The phenomenon of Dicke's subradiance, in which the collective properties of a system suppress radiation, has received broad interest in atomic physics. Recent theoretical papers in the field of relativistic electron beams have proposed schemes to achieve subradiance through suppression of shot noise current fluctuations. The resulting "quiet" beam generates less spontaneous radiation than emitted even by a shot noise beam when oscillating in an undulator. Quiet beams could have diverse accelerator applications, including lowering power requirements for seeded free-electron lasers and improving efficiency of hadron cooling. In this paper we present experimental observation of a strong reduction in undulator radiation, demonstrating the feasibility of noise suppression as a practical tool in accelerator physics.

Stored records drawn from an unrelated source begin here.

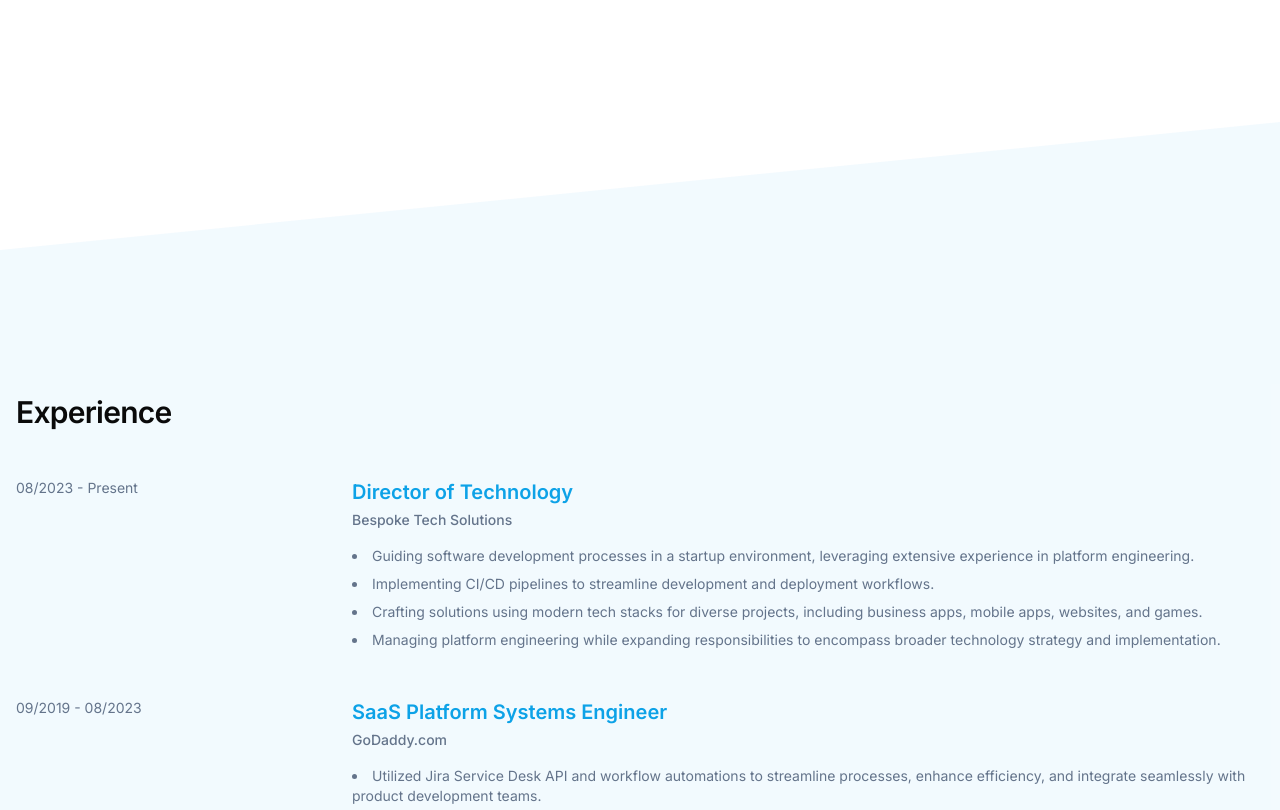
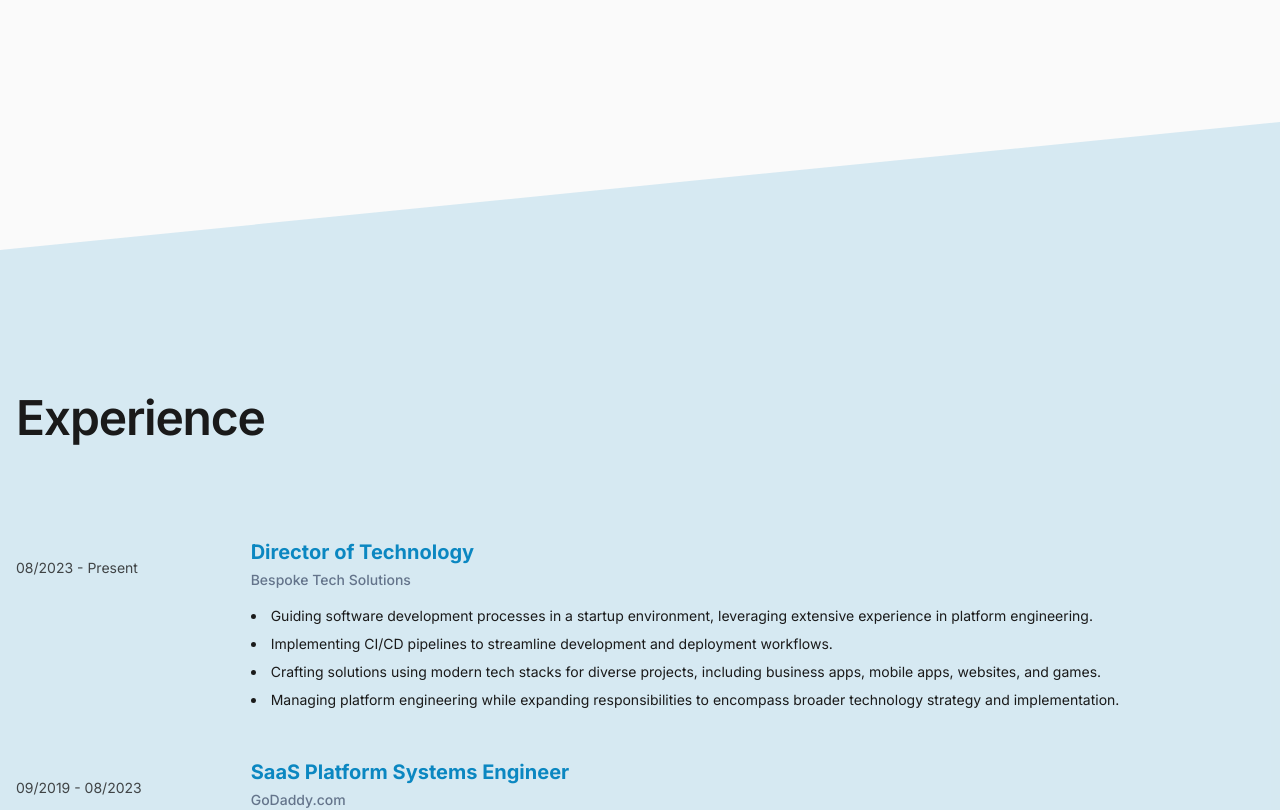
Before and after one commit to bwads001/resume-app, a Next.js app: page / in a window 1280 px wide. Shown: the part 1395-2205 px from the top of the page. Built offline with nearby package versions, Linux system fonts and the light colour scheme.

Commit message:
Colors, contrast, style tweaks.

```diff
--- a/app/globals.css
+++ b/app/globals.css
@@ -7,8 +7,8 @@
   --card-foreground: 222.2 84% 4.9%;
   --popover: 0 0% 100%;
   --popover-foreground: 222.2 84% 4.9%;
-  --primary: 199 89% 48%;
-  --primary-foreground: 0 0% 100%;
+  --primary: 199 89% 40%;
+  --primary-foreground: 0 0% 95%;
   --secondary: 210 40% 96.1%;
   --secondary-foreground: 222.2 47.4% 11.2%;
   --muted: 210 40% 96.1%;
@@ -53,14 +53,14 @@
     @apply bg-background text-foreground;
   }
   :root {
-    --background: 0 0% 100%;
-    --foreground: 0 0% 3.9%;
+    --background: 0 0% 98%;
+    --foreground: 0 0% 10%;
     --card: 0 0% 100%;
     --card-foreground: 0 0% 3.9%;
     --popover: 0 0% 100%;
     --popover-foreground: 0 0% 3.9%;
-    --primary: 0 0% 9%;
-    --primary-foreground: 0 0% 98%;
+    --primary: 199 89% 40%;
+    --primary-foreground: 0 0% 95%;
     --secondary: 0 0% 96.1%;
     --secondary-foreground: 0 0% 9%;
     --muted: 0 0% 96.1%;
--- a/components/experience.tsx
+++ b/components/experience.tsx
@@ -7,26 +7,26 @@ interface ExperienceProps {
 
 export function Experience({ jobs }: ExperienceProps) {
   return (
-    <div className="bg-primary/5 dark:bg-primary/10 py-16 md:py-30 lg:py-36">
+    <div className="bg-primary/15 py-16 md:py-30 lg:py-36">
       <div className="container mx-auto px-4">
-        <h2 className="text-3xl font-semibold tracking-tight mb-12">
+        <h2 className="text-5xl font-semibold tracking-tight mb-12 pb-12">
           Experience
         </h2>
         <div className="space-y-12">
           {jobs.map((job, index) => (
             <div key={index} className="flex flex-col md:flex-row gap-4 md:gap-8">
-              <div className="md:w-1/4">
-                <p className="text-sm text-muted-foreground">{job.period}</p>
+              <div className="md:w-1/6">
+                <p className="text-sm text-foreground/80 pt-5">{job.period}</p>
               </div>
-              <div className="md:w-3/4">
-                <h3 className="text-xl font-semibold mb-1 text-primary dark:text-primary">{job.title}</h3>
+              <div className="md:w-5/6">
+                <h3 className="text-xl font-bold mb-1 text-primary dark:text-primary">{job.title}</h3>
                 <p className="text-sm text-muted-foreground mb-1">
                   {job.url ? (
                     <Link
                       href={job.url}
                       target="_blank"
                       rel="noopener noreferrer"
-                      className="text-muted-foreground hover:text-white transition-colors duration-200 hover:underline font-medium dark:text-muted-foreground dark:hover:text-white"
+                      className="text-muted-foreground hover:text-foreground transition-colors duration-200 hover:underline font-medium dark:text-muted-foreground dark:hover:text-white"
                     >
                       {job.company}
                     </Link>
@@ -36,7 +36,7 @@ export function Experience({ jobs }: ExperienceProps) {
                 </p>
                 <ul className="list-disc list-inside space-y-2 mt-4">
                   {job.description.map((item, i) => (
-                    <li key={i} className="text-sm text-muted-foreground">
+                    <li key={i} className="text-sm">
                       {item}
                     </li>
                   ))}
--- a/components/hero.tsx
+++ b/components/hero.tsx
@@ -4,7 +4,7 @@ import Link from 'next/link'
 
 export function Hero() {
   return (
-    <div className="bg-gradient-to-br from-primary/10 via-primary/5 to-background pb-16 md:pb-24 lg:pb-32 relative">
+    <div className="bg-gradient-to-br from-primary/20 via-primary/10 to-background pb-16 md:pb-24 lg:pb-32 relative">
       <div className="container mx-auto px-4 py-20 md:py-32 space-y-8">
         <div className="space-y-4">
           <h1 className="text-4xl font-extrabold tracking-tight sm:text-5xl md:text-6xl lg:text-7xl">
--- a/components/skills.tsx
+++ b/components/skills.tsx
@@ -76,7 +76,7 @@ export function Skills() {
         </div>
       </div>
       <div
-        className="absolute bottom-0 left-0 right-0 h-16 md:h-24 lg:h-32 bg-primary/5 dark:bg-primary/10"
+        className="absolute bottom-0 left-0 right-0 h-16 md:h-24 lg:h-32 bg-primary/15"
         style={{ clipPath: 'polygon(0 100%, 100% 0, 100% 100%, 0% 100%)' }}
       ></div>
     </div>
--- a/components/wave-transition.tsx
+++ b/components/wave-transition.tsx
@@ -15,7 +15,7 @@ export function WaveTransition() {
   const translateY1 = useTransform(scrollYProgress, [0, 1], [-10, 0])
 
   return (
-    <div ref={ref} className="h-80 bg-primary/5 dark:bg-primary/10 relative overflow-hidden">
+    <div ref={ref} className="h-80 bg-primary/15 relative overflow-hidden">
       <svg
         viewBox="0 0 1920 400"
         className="absolute bottom-0 w-full h-full"
@@ -27,7 +27,7 @@ export function WaveTransition() {
             translateX: translateX1,
             translateY: translateY1
           }}
-          className="fill-primary/10 dark:fill-primary/20"
+          className="fill-primary/25"
           d="M0,32L120,53.3C240,75,480,0,720,32C960,64,1200,96,1440,80C1680,64,1920,64,2160,80C2400,96,2640,128,2760,144L2880,160L2880,320L2760,320C2640,320,2400,320,2160,320C1920,320,1680,320,1440,320C1200,320,960,320,720,320C480,320,240,320,120,320L0,320Z"
         ></motion.path>
         {/* Foreground wave - moving right */}
```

|Physical Review Special Topics - Accelerators and Beams
|Published - 21 May 2015